Three years of my life as an EU student of English Literature at the University of East Anglia,England.
After planning this for ages, I finally visited Norwich Castle! I loved it!
Tickets cost £8 for adults and £6 for children, but if you come between 12-1pm or one hour before closing, entry costs only £2!
The full history of Norwich Castle can be found here.
From around 1067 the Normans demolished at least 98 Saxon homes in Norwich to make way for the castle earthworks within which they built a wooden fort, surrounded by deep defensive dry ditches. Once the land had settled, work was begun on the stone keep in 1094 by King William (Rufus) II. Following his death in 1100 it was continued by his brother King Henry I and completed by 1121. Norwich Castle was designed to be a Royal Palace rather than a fortification. However, no Norman kings ever lived in it. The only time Henry I is known to have stayed at Norwich Castle was for Christmas 1121, a visit explored in detail in the displays in the Castle Keep.
They found lots of old objects there!
From the 14th century the keep was used as a county gaol, until a new gaol, designed by Sir John Soane, was constructed both inside and around the keep in 1792-93. The prison was quickly seen as outdated and difficult to patrol and so the outside block was demolished between 1822 and 1827. Between 1834 and 1839, Norwich Castle’s dilapidated exterior was refaced in Bath stone by Architect, John Salvin. His work faithfully replicates the elaborate blank arcading that made Norwich Castle one of the most elaborately decorated of all Norman keeps. In 1883 the county gaol moved to Mousehold Heath in Norwich and work began on converting the building into a museum.

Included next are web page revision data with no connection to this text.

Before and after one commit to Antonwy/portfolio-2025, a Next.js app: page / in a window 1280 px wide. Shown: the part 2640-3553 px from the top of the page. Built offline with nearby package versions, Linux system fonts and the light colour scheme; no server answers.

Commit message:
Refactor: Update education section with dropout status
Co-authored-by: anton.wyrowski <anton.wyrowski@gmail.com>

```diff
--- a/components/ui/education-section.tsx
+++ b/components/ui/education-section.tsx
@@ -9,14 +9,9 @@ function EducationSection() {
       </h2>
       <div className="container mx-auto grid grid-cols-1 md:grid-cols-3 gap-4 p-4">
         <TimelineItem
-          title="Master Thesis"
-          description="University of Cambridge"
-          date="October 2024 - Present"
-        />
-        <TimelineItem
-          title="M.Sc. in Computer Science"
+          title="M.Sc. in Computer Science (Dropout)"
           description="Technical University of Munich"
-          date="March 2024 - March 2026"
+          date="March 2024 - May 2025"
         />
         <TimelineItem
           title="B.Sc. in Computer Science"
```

More impressive 18th or 19th century ceremony objects.
I had to wear the reproductions of old clothes. They looked pretty cool on me 😛 .

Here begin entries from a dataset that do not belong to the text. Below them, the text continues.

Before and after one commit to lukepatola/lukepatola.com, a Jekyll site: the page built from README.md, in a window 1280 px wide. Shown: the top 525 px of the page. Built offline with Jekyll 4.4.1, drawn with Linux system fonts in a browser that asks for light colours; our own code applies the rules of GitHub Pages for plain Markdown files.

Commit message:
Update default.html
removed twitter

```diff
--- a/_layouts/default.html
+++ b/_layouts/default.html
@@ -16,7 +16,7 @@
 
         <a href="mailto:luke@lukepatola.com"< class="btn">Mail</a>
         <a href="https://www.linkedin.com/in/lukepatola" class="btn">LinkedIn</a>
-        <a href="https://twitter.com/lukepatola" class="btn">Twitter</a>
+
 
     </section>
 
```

My favourite part was the prison display!
It’s also really cool for kids (or even adults) because they had tons of scale models explaining the construction of castles, bridges, arch, etc.